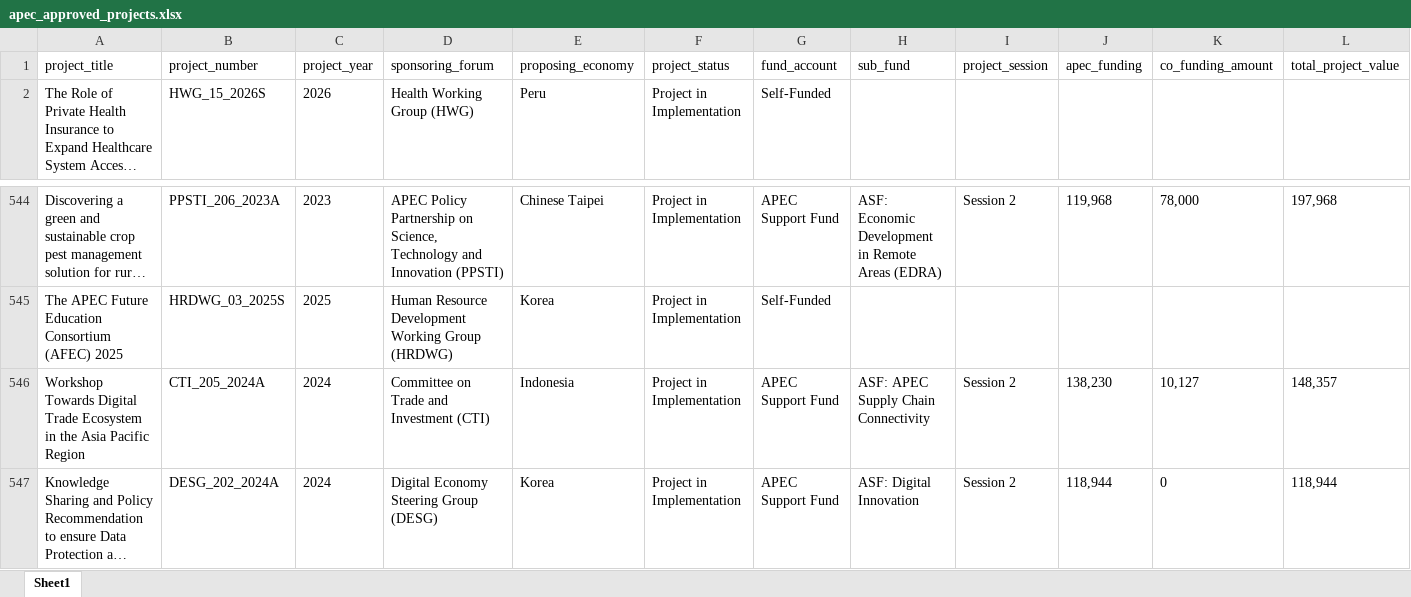
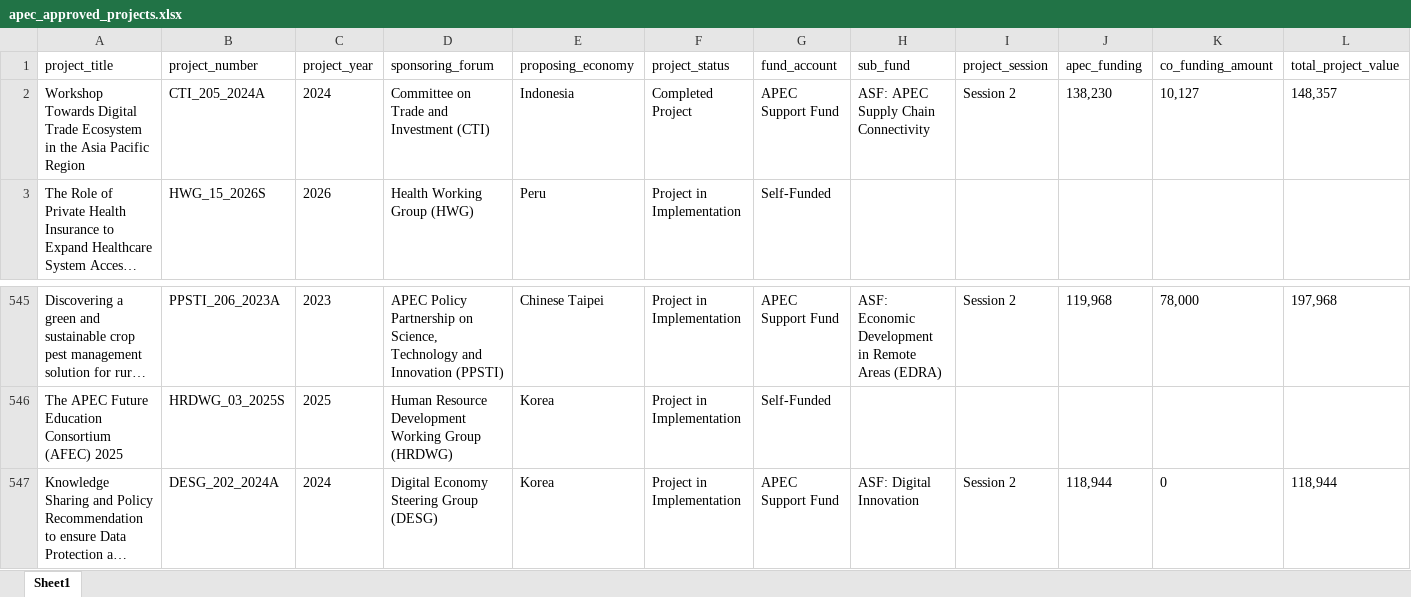
Before and after one commit to lfacostaz/dashboard-apec-projects, an Excel workbook: dashboard/apec_approved_projects.xlsx, sheet Sheet1, drawn as a sheet; only a part is shown, gaps mark what is left out; long unchanged cells end in …; values as stored, in another font and other column widths than the file's, no borders; removed rows and columns are numbered as before the commit, all else as after; rows hold the shown columns only; the diff names each change by its address in the sheet, - before the commit and + after, or states it on an @@ line.

```diff
--- a/dashboard/apec_approved_projects.xlsx (sheet Sheet1)
+++ b/dashboard/apec_approved_projects.xlsx (sheet Sheet1)
+row 2: Workshop Towards Digital Trade Ecosystem in the Asia Pacific Region | CTI_205_2024A | 2024 | Committee on Trade and Investment (CTI) | Indonesia | Completed Project | APEC Support Fund | ASF: APEC Supply Chain Connectivity | Session 2 | 138,230 | 10,127 | 148,357
-row 546: Workshop Towards Digital Trade Ecosystem in the Asia Pacific Region | CTI_205_2024A | 2024 | Committee on Trade and Investment (CTI) | Indonesia | Project in Implementation | APEC Support Fund | ASF: APEC Supply Chain Connectivity | Session 2 | 138,230 | 10,127 | 148,357
```
Also changed, not shown: data/apec_approved_projects.xlsx, 2 other files.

■ Task to carry out ■
When you repeat the records, reproduce each line exactly and drop the images.

■ Task answer ■
Before and after one commit to lfacostaz/dashboard-apec-projects, an Excel workbook: dashboard/apec_approved_projects.xlsx, sheet Sheet1, drawn as a sheet; only a part is shown, gaps mark what is left out; long unchanged cells end in …; values as stored, in another font and other column widths than the file's, no borders; removed rows and columns are numbered as before the commit, all else as after; rows hold the shown columns only; the diff names each change by its address in the sheet, - before the commit and + after, or states it on an @@ line.

```diff
--- a/dashboard/apec_approved_projects.xlsx (sheet Sheet1)
+++ b/dashboard/apec_approved_projects.xlsx (sheet Sheet1)
+row 2: Workshop Towards Digital Trade Ecosystem in the Asia Pacific Region | CTI_205_2024A | 2024 | Committee on Trade and Investment (CTI) | Indonesia | Completed Project | APEC Support Fund | ASF: APEC Supply Chain Connectivity | Session 2 | 138,230 | 10,127 | 148,357
-row 546: Workshop Towards Digital Trade Ecosystem in the Asia Pacific Region | CTI_205_2024A | 2024 | Committee on Trade and Investment (CTI) | Indonesia | Project in Implementation | APEC Support Fund | ASF: APEC Supply Chain Connectivity | Session 2 | 138,230 | 10,127 | 148,357
```
Also changed, not shown: data/apec_approved_projects.xlsx, 2 other files.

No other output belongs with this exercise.